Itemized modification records
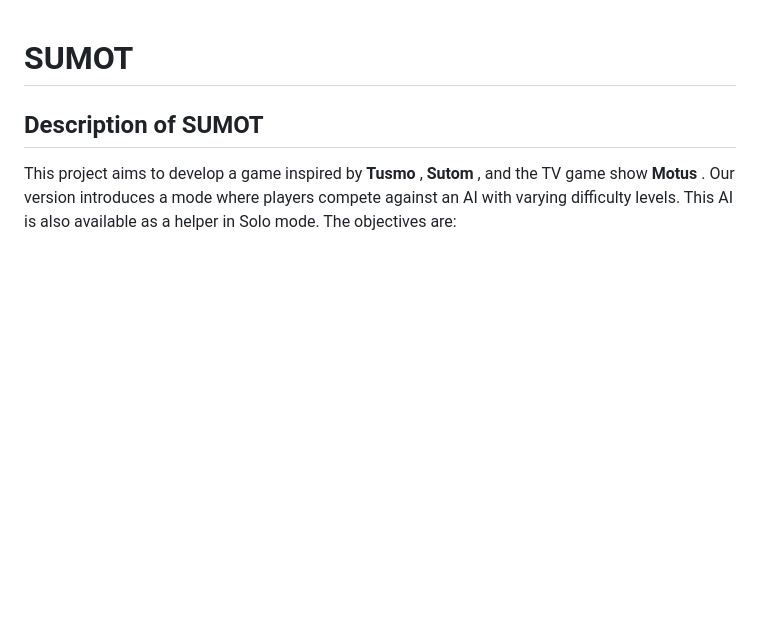
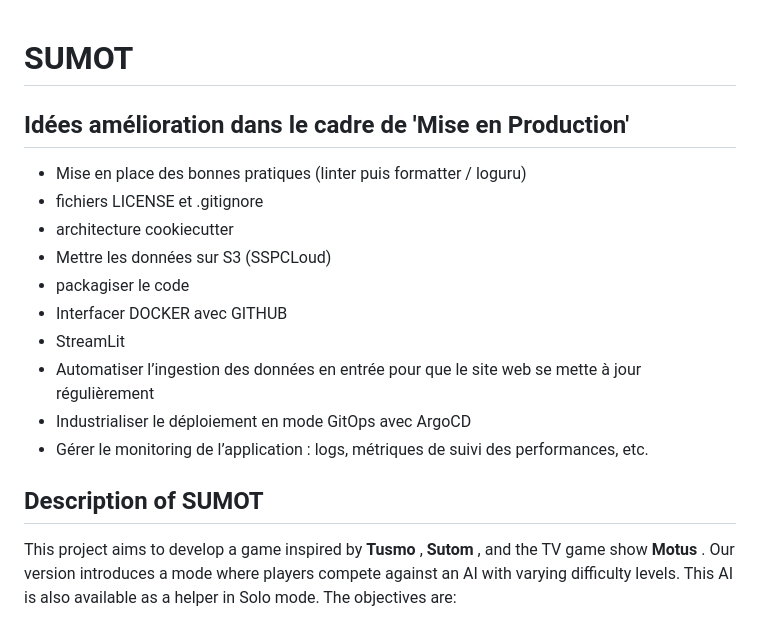
Before and after one commit to marcderoo/SUMOT, a Markdown page: README.md, the part around the change. Rendered like a GitHub page; blank space fills up the shorter version.

```diff
--- a/README.md
+++ b/README.md
@@ -1,4 +1,17 @@
 # **SUMOT**
+
+## Idées amélioration dans le cadre de 'Mise en Production'
+
+- Mise en place des bonnes pratiques (linter puis formatter / loguru)
+- fichiers LICENSE et .gitignore
+- architecture cookiecutter
+- Mettre les données sur S3 (SSPCLoud)
+- packagiser le code
+- Interfacer DOCKER avec GITHUB
+- StreamLit
+- Automatiser l’ingestion des données en entrée pour que le site web se mette à jour régulièrement
+- Industrialiser le déploiement en mode GitOps avec ArgoCD
+- Gérer le monitoring de l’application : logs, métriques de suivi des performances, etc.
 
 ## **Description of SUMOT**
 
```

• EXERCISE:
Would you return the data above exactly as written, minus the images?

• WRITTEN RESPONSE:
Before and after one commit to marcderoo/SUMOT, a Markdown page: README.md, the part around the change. Rendered like a GitHub page; blank space fills up the shorter version.

```diff
--- a/README.md
+++ b/README.md
@@ -1,4 +1,17 @@
 # **SUMOT**
+
+## Idées amélioration dans le cadre de 'Mise en Production'
+
+- Mise en place des bonnes pratiques (linter puis formatter / loguru)
+- fichiers LICENSE et .gitignore
+- architecture cookiecutter
+- Mettre les données sur S3 (SSPCLoud)
+- packagiser le code
+- Interfacer DOCKER avec GITHUB
+- StreamLit
+- Automatiser l’ingestion des données en entrée pour que le site web se mette à jour régulièrement
+- Industrialiser le déploiement en mode GitOps avec ArgoCD
+- Gérer le monitoring de l’application : logs, métriques de suivi des performances, etc.
 
 ## **Description of SUMOT**
 
```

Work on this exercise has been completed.